'''

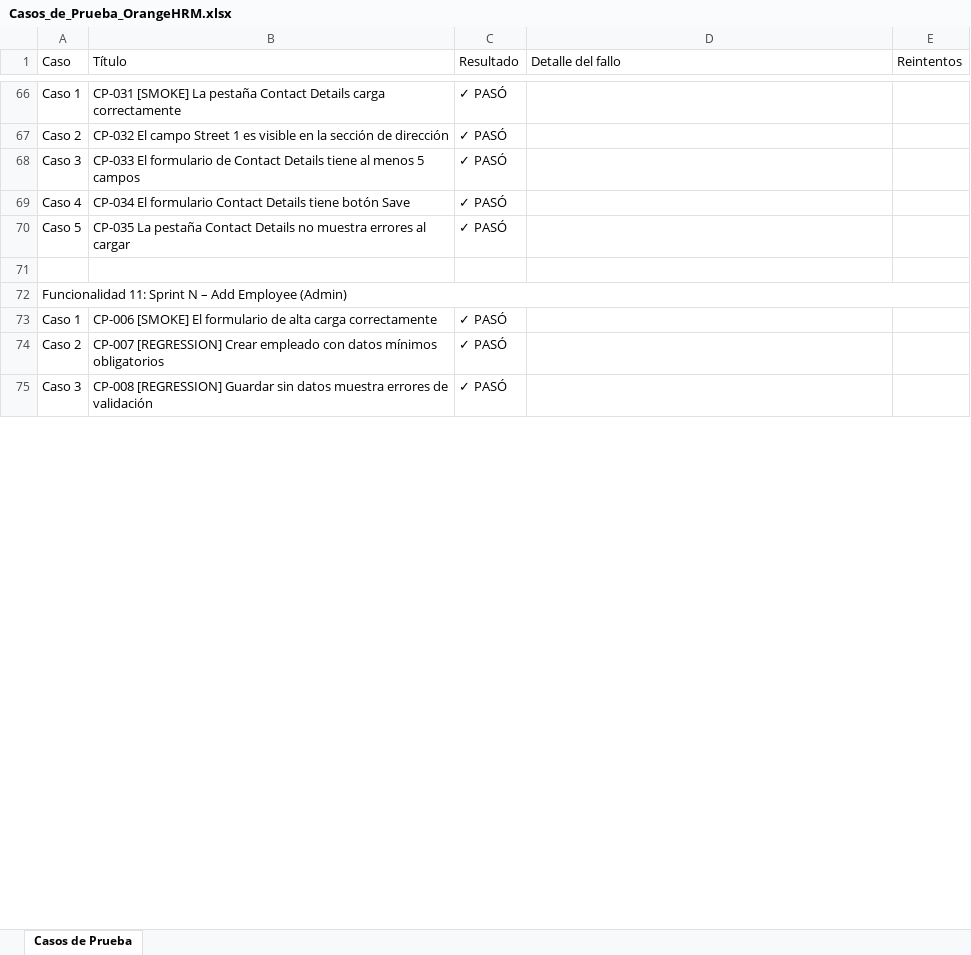
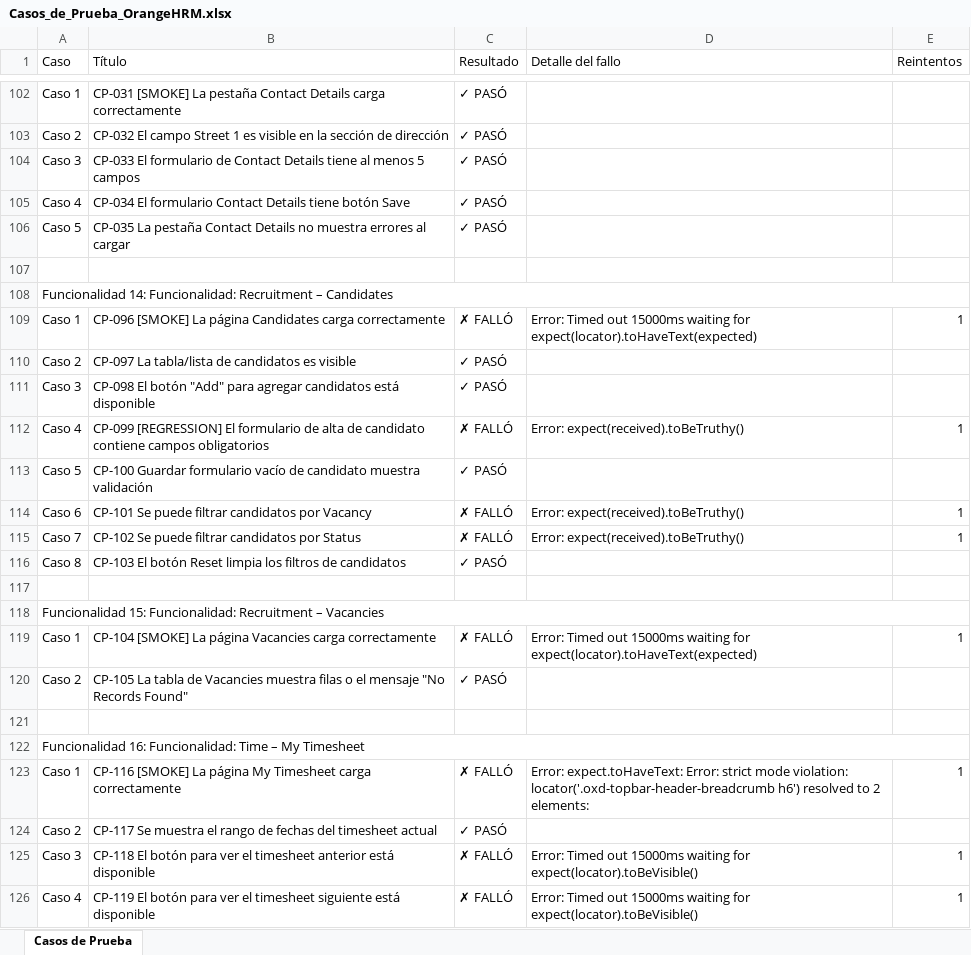
Before and after one commit to EricPan1/TPFcalidad, an Excel workbook: tp-calidad-sistema/Casos_de_Prueba_OrangeHRM.xlsx, sheet Casos de Prueba, drawn as a sheet; only a part is shown, gaps mark what is left out; the shorter side is filled out with more unchanged rows; values as stored, in another font and other column widths than the file's, no cell formats; addresses are those after the commit; the diff covers the shown part only; the diff names each change by its address in the sheet, - before the commit and + after, or states it on an @@ line.

Commit message:
correcion documentos teoricos, generadores, casos de prueba y api weather)

```diff
--- a/tp-calidad-sistema/Casos_de_Prueba_OrangeHRM.xlsx (sheet Casos de Prueba)
+++ b/tp-calidad-sistema/Casos_de_Prueba_OrangeHRM.xlsx (sheet Casos de Prueba)
-A108 (Caso): Funcionalidad 11: Sprint N – Add Employee (Admin)
+A108 (Caso): Funcionalidad 14: Funcionalidad: Recruitment – Candidates
+row 109: Caso 1 | CP-096 [SMOKE] La página Candidates carga correctamente | ✗ FALLÓ | Error: Timed out 15000ms waiting for expect(locator).toHaveText(expected) | 1
+row 110: Caso 2 | CP-097 La tabla/lista de candidatos es visible | ✓ PASÓ
+row 111: Caso 3 | CP-098 El botón "Add" para agregar candidatos está disponible | ✓ PASÓ
+row 112: Caso 4 | CP-099 [REGRESSION] El formulario de alta de candidato contiene campos obligatorios | ✗ FALLÓ | Error: expect(received).toBeTruthy() | 1
+row 113: Caso 5 | CP-100 Guardar formulario vacío de candidato muestra validación | ✓ PASÓ
+row 114: Caso 6 | CP-101 Se puede filtrar candidatos por Vacancy | ✗ FALLÓ | Error: expect(received).toBeTruthy() | 1
+row 115: Caso 7 | CP-102 Se puede filtrar candidatos por Status | ✗ FALLÓ | Error: expect(received).toBeTruthy() | 1
+row 116: Caso 8 | CP-103 El botón Reset limpia los filtros de candidatos | ✓ PASÓ
+row 117: (empty)
+row 118: Funcionalidad 15: Funcionalidad: Recruitment – Vacancies
+row 119: Caso 1 | CP-104 [SMOKE] La página Vacancies carga correctamente | ✗ FALLÓ | Error: Timed out 15000ms waiting for expect(locator).toHaveText(expected) | 1
+row 120: Caso 2 | CP-105 La tabla de Vacancies muestra filas o el mensaje "No Records Found" | ✓ PASÓ
+row 121: (empty)
+row 122: Funcionalidad 16: Funcionalidad: Time – My Timesheet
+row 123: Caso 1 | CP-116 [SMOKE] La página My Timesheet carga correctamente | ✗ FALLÓ | Error: expect.toHaveText: Error: strict mode violation: locator('.oxd-topbar-header-breadcrumb h6') resolved to 2 elements: | 1
+row 124: Caso 2 | CP-117 Se muestra el rango de fechas del timesheet actual | ✓ PASÓ
+row 125: Caso 3 | CP-118 El botón para ver el timesheet anterior está disponible | ✗ FALLÓ | Error: Timed out 15000ms waiting for expect(locator).toBeVisible() | 1
+row 126: Caso 4 | CP-119 El botón para ver el timesheet siguiente está disponible | ✗ FALLÓ | Error: Timed out 15000ms waiting for expect(locator).toBeVisible() | 1
```
Also changed, not shown: 46 added rows and 61 edited cells elsewhere in this sheet, cell formats, 19 other files.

'''

What to do
Take every line above carrying "tabla" and return it.

Written reply
+row 110: Caso 2 | CP-097 La tabla/lista de candidatos es visible | ✓ PASÓ
+row 120: Caso 2 | CP-105 La tabla de Vacancies muestra filas o el mensaje "No Records Found" | ✓ PASÓ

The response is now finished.